## PROBLEM DETAILS
Each line of the records is to be returned verbatim, with the images omitted.

## Front-end code change data

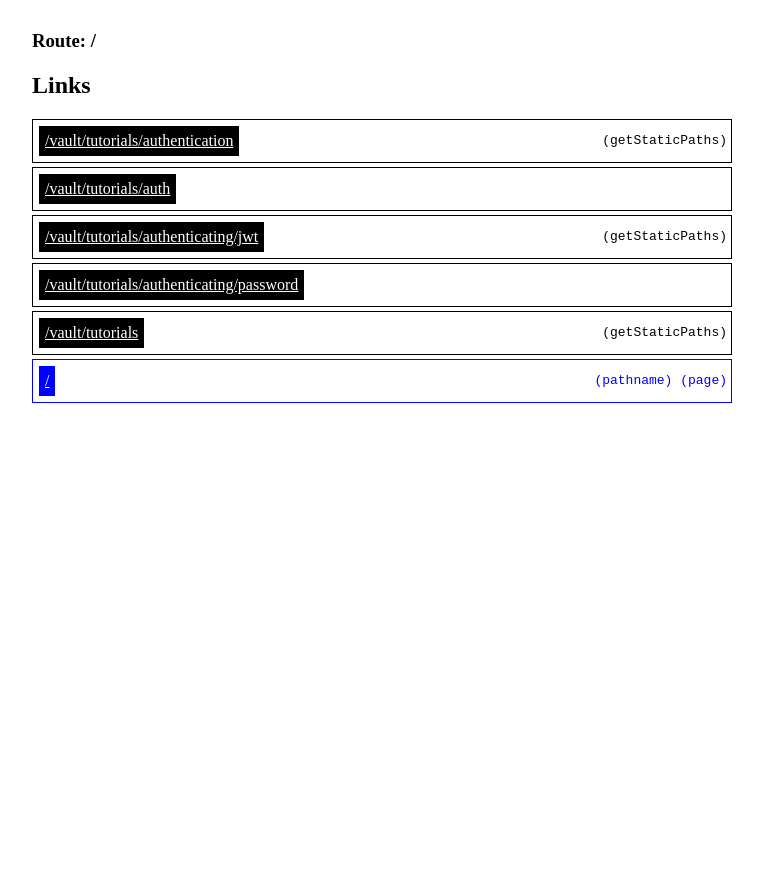
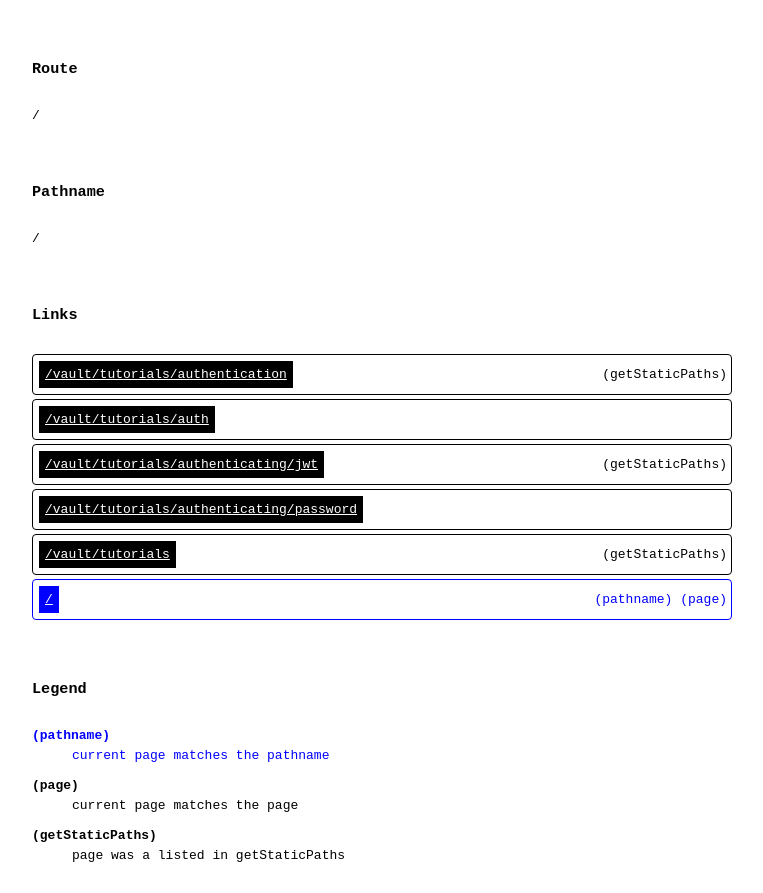
Before and after one commit to wyattjoh/overlapping-reproduction, a Next.js app: page / in a window 1280 px wide. Shown: the whole page, without its empty margins (258-1021 px from the left). Before the commit the page ends 800 px from the top, so only its background shows below. Built offline with nearby package versions, Linux system fonts and the light colour scheme.

Commit message:
feat: added more styles to diagnostic component

```diff
--- a/components/page.jsx
+++ b/components/page.jsx
@@ -18,6 +18,7 @@ function PageLink({ path, page, getStaticPaths = false }) {
         border: matchesPathname ? "1px solid blue" : "1px solid black",
         padding: "4px",
         marginBottom: "4px",
+        borderRadius: "4px",
       }}
     >
       <Link
@@ -33,7 +34,7 @@ function PageLink({ path, page, getStaticPaths = false }) {
         {router.basePath}
         {path}
       </Link>
-      <span style={{ fontFamily: "monospace" }}>
+      <span>
         {matchesPathname && <span> (pathname)</span>}
         {matchesPage && <span> (page)</span>}
         {getStaticPaths && <span> (getStaticPaths)</span>}
@@ -42,13 +43,40 @@ function PageLink({ path, page, getStaticPaths = false }) {
   );
 }
 
+function LegendItem({ name, children, style = {} }) {
+  return (
+    <div style={{ marginBottom: "15px", ...style }}>
+      <dt style={{ fontWeight: "bold", marginBottom: "5px" }}>({name})</dt>
+      <dd>{children}</dd>
+    </div>
+  );
+}
+
+function Header({ children }) {
+  return <h3 style={{ margin: "60px 0 30px" }}>{children}</h3>;
+}
+
 export function Page() {
   const router = useRouter();
 
   return (
-    <div style={{ margin: "30px auto", maxWidth: "700px" }}>
-      <h3>Route: {router.route}</h3>
-      <h2>Links</h2>
+    <div
+      style={{
+        margin: "30px auto",
+        maxWidth: "700px",
+        fontFamily: "monospace",
+      }}
+    >
+      <div>
+        <Header>Route</Header>
+        <div>{router.route}</div>
+      </div>
+      <div>
+        <Header>Pathname</Header>
+        <div>{router.pathname}</div>
+      </div>
+      <div>
+        <Header>Links</Header>
         <div>
           <PageLink
             page="/[productSlug]/tutorials/[collectionSlug]"
@@ -76,5 +104,18 @@ export function Page() {
           <PageLink page="/" path="/" />
         </div>
       </div>
+      <div>
+        <Header>Legend</Header>
+        <dl>
+          <LegendItem name="pathname" style={{ color: "blue" }}>
+            current page matches the pathname
+          </LegendItem>
+          <LegendItem name="page">current page matches the page</LegendItem>
+          <LegendItem name="getStaticPaths">
+            page was a listed in getStaticPaths
+          </LegendItem>
+        </dl>
+      </div>
+    </div>
   );
 }
```
Lines whose indentation alone changed are shown as unchanged.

## TASK SOLUTION
Before and after one commit to wyattjoh/overlapping-reproduction, a Next.js app: page / in a window 1280 px wide. Shown: the whole page, without its empty margins (258-1021 px from the left). Before the commit the page ends 800 px from the top, so only its background shows below. Built offline with nearby package versions, Linux system fonts and the light colour scheme.

Commit message:
feat: added more styles to diagnostic component

```diff
--- a/components/page.jsx
+++ b/components/page.jsx
@@ -18,6 +18,7 @@ function PageLink({ path, page, getStaticPaths = false }) {
         border: matchesPathname ? "1px solid blue" : "1px solid black",
         padding: "4px",
         marginBottom: "4px",
+        borderRadius: "4px",
       }}
     >
       <Link
@@ -33,7 +34,7 @@ function PageLink({ path, page, getStaticPaths = false }) {
         {router.basePath}
         {path}
       </Link>
-      <span style={{ fontFamily: "monospace" }}>
+      <span>
         {matchesPathname && <span> (pathname)</span>}
         {matchesPage && <span> (page)</span>}
         {getStaticPaths && <span> (getStaticPaths)</span>}
@@ -42,13 +43,40 @@ function PageLink({ path, page, getStaticPaths = false }) {
   );
 }
 
+function LegendItem({ name, children, style = {} }) {
+  return (
+    <div style={{ marginBottom: "15px", ...style }}>
+      <dt style={{ fontWeight: "bold", marginBottom: "5px" }}>({name})</dt>
+      <dd>{children}</dd>
+    </div>
+  );
+}
+
+function Header({ children }) {
+  return <h3 style={{ margin: "60px 0 30px" }}>{children}</h3>;
+}
+
 export function Page() {
   const router = useRouter();
 
   return (
-    <div style={{ margin: "30px auto", maxWidth: "700px" }}>
-      <h3>Route: {router.route}</h3>
-      <h2>Links</h2>
+    <div
+      style={{
+        margin: "30px auto",
+        maxWidth: "700px",
+        fontFamily: "monospace",
+      }}
+    >
+      <div>
+        <Header>Route</Header>
+        <div>{router.route}</div>
+      </div>
+      <div>
+        <Header>Pathname</Header>
+        <div>{router.pathname}</div>
+      </div>
+      <div>
+        <Header>Links</Header>
         <div>
           <PageLink
             page="/[productSlug]/tutorials/[collectionSlug]"
@@ -76,5 +104,18 @@ export function Page() {
           <PageLink page="/" path="/" />
         </div>
       </div>
+      <div>
+        <Header>Legend</Header>
+        <dl>
+          <LegendItem name="pathname" style={{ color: "blue" }}>
+            current page matches the pathname
+          </LegendItem>
+          <LegendItem name="page">current page matches the page</LegendItem>
+          <LegendItem name="getStaticPaths">
+            page was a listed in getStaticPaths
+          </LegendItem>
+        </dl>
+      </div>
+    </div>
   );
 }
```
Lines whose indentation alone changed are shown as unchanged.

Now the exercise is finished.